The specification for this assignment was to create a basic 3D scene with mutliple objects, camera control, and various graphical effects under the title Mars in Fiction.
The scene had to be written in C++ and use OpenGL, and 'modern' OpenGL techniques that have been the standard since version 3, such as the use of vertex and fragment shaders, and vertex arrays.
Out of Date Documentation
This was by far the biggest issue I had while developing the scene. Our lectures were on the theory behind 2D and 3D graphics, covering algorithms, matrix mathematics, lighting models, and more. But we were given very little in the way of explained code samples, most of this we were expected to research ourselves.
The problem is that OpenGL changed significantly between versions 2 and 3, and becuase now the developer must deal with buffering data for the graphics hardware, and write code in the OpenGL Shading Language (GLSL), I think it has become considerably more difficult for beginners as so many new concepts need to be learnt for even the most basic applications.

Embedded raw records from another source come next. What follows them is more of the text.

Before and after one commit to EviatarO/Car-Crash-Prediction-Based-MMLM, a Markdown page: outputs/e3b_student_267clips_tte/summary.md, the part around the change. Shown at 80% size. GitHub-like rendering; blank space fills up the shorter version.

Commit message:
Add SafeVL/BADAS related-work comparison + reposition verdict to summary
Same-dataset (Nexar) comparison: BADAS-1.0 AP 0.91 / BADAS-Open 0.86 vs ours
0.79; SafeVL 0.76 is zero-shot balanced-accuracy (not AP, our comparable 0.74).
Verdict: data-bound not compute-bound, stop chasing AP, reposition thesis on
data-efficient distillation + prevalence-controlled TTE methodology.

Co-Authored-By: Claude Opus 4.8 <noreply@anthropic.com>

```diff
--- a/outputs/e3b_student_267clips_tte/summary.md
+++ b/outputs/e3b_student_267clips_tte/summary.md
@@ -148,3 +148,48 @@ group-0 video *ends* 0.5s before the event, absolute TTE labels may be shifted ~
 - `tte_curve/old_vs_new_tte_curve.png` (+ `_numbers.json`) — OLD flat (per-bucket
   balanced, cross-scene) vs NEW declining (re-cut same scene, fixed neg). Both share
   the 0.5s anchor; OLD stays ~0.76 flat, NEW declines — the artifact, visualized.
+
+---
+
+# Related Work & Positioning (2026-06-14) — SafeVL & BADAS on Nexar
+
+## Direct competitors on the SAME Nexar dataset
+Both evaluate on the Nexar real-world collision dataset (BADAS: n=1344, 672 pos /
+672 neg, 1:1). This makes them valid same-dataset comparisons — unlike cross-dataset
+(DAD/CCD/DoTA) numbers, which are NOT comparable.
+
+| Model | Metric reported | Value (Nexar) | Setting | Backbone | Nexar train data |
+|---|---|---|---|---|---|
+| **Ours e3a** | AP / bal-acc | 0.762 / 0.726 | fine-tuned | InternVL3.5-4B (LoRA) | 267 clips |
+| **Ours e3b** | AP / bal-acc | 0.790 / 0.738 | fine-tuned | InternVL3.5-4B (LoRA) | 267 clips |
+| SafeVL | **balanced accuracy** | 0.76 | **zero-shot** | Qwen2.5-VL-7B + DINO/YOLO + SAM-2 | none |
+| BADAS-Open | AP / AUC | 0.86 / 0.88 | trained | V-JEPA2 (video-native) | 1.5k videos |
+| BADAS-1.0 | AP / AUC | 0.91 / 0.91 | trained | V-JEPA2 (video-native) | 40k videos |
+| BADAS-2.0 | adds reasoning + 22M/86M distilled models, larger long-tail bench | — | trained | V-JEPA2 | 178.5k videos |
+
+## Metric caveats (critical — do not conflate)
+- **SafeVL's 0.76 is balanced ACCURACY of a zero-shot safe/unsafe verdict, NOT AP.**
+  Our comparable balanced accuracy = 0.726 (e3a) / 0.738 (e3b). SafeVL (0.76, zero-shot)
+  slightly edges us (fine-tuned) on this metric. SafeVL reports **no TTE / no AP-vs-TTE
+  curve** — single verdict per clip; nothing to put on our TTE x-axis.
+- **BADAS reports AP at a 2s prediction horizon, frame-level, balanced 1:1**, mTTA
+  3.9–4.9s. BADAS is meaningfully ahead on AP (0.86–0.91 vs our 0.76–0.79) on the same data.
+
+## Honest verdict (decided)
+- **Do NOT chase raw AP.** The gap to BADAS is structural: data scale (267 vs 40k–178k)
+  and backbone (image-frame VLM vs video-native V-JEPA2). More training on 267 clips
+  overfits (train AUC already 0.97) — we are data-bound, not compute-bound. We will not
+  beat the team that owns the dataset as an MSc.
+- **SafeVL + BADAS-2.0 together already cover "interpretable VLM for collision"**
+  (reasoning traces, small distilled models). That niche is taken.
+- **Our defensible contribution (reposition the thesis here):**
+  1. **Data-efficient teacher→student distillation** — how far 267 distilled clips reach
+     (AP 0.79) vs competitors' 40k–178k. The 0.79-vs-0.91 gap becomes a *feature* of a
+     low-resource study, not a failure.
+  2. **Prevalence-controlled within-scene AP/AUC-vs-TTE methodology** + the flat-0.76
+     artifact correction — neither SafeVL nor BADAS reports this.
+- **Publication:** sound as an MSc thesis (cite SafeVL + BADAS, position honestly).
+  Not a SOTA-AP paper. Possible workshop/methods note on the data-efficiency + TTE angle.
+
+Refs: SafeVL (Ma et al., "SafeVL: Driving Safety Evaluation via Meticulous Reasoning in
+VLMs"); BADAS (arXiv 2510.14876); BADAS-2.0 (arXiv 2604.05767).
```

Unfortunately when writing OpenGL applications, and googling for help on obscure error codes, much of the help is for version 2. This is often difficult, or impossible, to translate into the modern methods of using OpenGL.
There are some great resources for learning OpenGL, such as opengl-tutorial.org, but it's one of very few recent resources, so if you encounter problems, it can be very difficult to find more help.
The programming I've done in the past has rarely been tied so closely to the hardware. I wrote some code to run on an STM32 Primer2 last year, and that required being constantly aware of the hardware in the device and it's harsh limitations, but at least there was only one hardware standard across the several devices I used.
I spent a considerable amount of time working out the versions of OpenGL and GLSL that I was able to use on my computer, and that were available on the computer this would be marked on. Eventually I discovered after much trial and error, that I could use OpenGL 3.2 and GLSL 330 core. The process wasn't intuitive, and even finding out the version that I had on my computer was not easy with confliciting information online.
One of the most difficult things I found about this assignment was not using new APIs that involved terminology I didn't understand, or learning C++ which I had no previous experience with. It was deciding how to structure the application at a high level.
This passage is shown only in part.